In the Supreme Court case of Kasten v. Saint-Gobain Performance Plastics Corp., the employee claimed he was terminated because he had complained to supervisors regarding the placement of the company’s time clocks that prevented employees from receiving time on the clock for putting on and taking off protective gear so that they could carry out their job function. The Fair Labor Standards Act requires that employees be paid for the time involved in putting on protective gear.
The employer argued that the anti-retaliation provision did not provide statutory protection because the employee Kasten never filed a written complaint. While Kasten made multiple complaints to management regarding timeclock issues, the complaints were all oral. The employer contended that the anti-retaliation protections of the Fair Labor Standards Act that applies to employees that “file” a complaint was intended to imply only to employees that complain in writing.

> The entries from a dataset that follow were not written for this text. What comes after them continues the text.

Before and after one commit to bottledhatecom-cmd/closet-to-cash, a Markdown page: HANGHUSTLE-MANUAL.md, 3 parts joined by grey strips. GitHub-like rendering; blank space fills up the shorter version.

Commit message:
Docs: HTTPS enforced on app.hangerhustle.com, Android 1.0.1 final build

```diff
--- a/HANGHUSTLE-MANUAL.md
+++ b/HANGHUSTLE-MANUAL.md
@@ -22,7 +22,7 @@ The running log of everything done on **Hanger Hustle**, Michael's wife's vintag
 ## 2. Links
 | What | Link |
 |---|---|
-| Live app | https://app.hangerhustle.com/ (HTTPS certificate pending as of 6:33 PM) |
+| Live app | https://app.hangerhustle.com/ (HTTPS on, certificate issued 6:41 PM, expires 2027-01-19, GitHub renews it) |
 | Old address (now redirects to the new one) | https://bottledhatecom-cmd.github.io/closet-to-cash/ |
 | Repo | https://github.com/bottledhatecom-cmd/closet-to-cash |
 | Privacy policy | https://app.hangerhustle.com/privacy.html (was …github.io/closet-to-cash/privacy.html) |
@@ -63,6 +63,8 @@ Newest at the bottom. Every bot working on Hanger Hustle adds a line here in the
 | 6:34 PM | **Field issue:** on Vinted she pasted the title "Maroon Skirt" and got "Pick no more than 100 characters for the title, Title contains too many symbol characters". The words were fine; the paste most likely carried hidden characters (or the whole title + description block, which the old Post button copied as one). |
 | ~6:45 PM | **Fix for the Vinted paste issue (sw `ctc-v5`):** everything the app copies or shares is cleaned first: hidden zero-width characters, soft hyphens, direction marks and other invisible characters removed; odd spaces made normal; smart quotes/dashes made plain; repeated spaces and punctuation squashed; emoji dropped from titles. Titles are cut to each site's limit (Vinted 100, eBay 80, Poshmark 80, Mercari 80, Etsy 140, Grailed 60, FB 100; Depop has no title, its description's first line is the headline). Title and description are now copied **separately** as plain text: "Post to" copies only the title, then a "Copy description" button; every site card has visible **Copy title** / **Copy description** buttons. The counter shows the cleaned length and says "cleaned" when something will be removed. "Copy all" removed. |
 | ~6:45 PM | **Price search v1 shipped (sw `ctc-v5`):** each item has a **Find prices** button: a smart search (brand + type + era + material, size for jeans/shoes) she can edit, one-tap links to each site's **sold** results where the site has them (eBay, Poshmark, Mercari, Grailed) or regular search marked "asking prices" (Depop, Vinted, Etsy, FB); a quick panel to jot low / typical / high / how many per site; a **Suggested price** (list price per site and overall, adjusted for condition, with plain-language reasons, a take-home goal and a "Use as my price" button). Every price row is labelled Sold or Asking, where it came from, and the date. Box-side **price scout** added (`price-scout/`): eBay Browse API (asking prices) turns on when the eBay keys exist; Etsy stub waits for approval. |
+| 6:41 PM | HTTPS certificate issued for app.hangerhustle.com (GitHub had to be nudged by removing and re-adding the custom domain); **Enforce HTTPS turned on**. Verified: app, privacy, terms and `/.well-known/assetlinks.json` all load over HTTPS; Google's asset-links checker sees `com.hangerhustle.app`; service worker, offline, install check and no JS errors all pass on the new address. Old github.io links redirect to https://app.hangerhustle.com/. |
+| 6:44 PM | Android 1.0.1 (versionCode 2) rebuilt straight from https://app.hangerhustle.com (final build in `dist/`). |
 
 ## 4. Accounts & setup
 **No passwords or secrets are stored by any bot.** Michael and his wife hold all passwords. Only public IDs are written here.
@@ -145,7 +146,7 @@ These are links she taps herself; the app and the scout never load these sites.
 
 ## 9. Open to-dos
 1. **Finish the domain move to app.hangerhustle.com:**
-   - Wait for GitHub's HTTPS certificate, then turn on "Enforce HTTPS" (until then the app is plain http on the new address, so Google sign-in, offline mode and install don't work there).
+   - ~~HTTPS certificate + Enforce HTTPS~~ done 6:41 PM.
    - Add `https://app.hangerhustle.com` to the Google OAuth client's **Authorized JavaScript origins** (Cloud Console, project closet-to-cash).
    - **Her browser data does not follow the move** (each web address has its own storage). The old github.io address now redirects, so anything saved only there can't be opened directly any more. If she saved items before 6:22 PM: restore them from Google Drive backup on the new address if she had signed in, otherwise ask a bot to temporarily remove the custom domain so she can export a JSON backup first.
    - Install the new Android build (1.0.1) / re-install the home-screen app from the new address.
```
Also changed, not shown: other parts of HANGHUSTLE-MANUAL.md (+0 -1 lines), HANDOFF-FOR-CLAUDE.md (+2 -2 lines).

The Supreme Court rejected this approach and held that the anti-retaliation provisions of the statute did apply to oral complaints regarding violations of the statutory protection for employees that make wage, hour or overtime claims even if they are only oral. The Supreme Court reasoned that the statute should be applied broadly to carry out the objectives of the statute. If a written complaint was required to obtain protections against economic retaliation against an employer for making such a claim, then employees who were less educated or illiterate might be denied the benefit of such protections.
There are many laws that protect employees who expose violations of federal or state law governing health, safety and working conditions designed to protect employees. Many of these statutes have anti-retaliation or whistleblower provisions that protect employees who expose such illegal conduct or file complaints regarding violations by the employer. These protections are provided because there is an important public policy interest in exposing unsafe working conditions or other violations of law by employers. It is common for employees to be concerned that they will lose their job or otherwise face punishment from an employer for exposing illegal or unsafe conduct, which violates state or federal law.
Call today to discuss your case with a New York workplace retaliation attorney by calling 1-800-LOST-JOB or 1-800-567-8562. Two convenient locations to serve in close proximity to New Jersey, Queens County, Bronx County and Manhattan.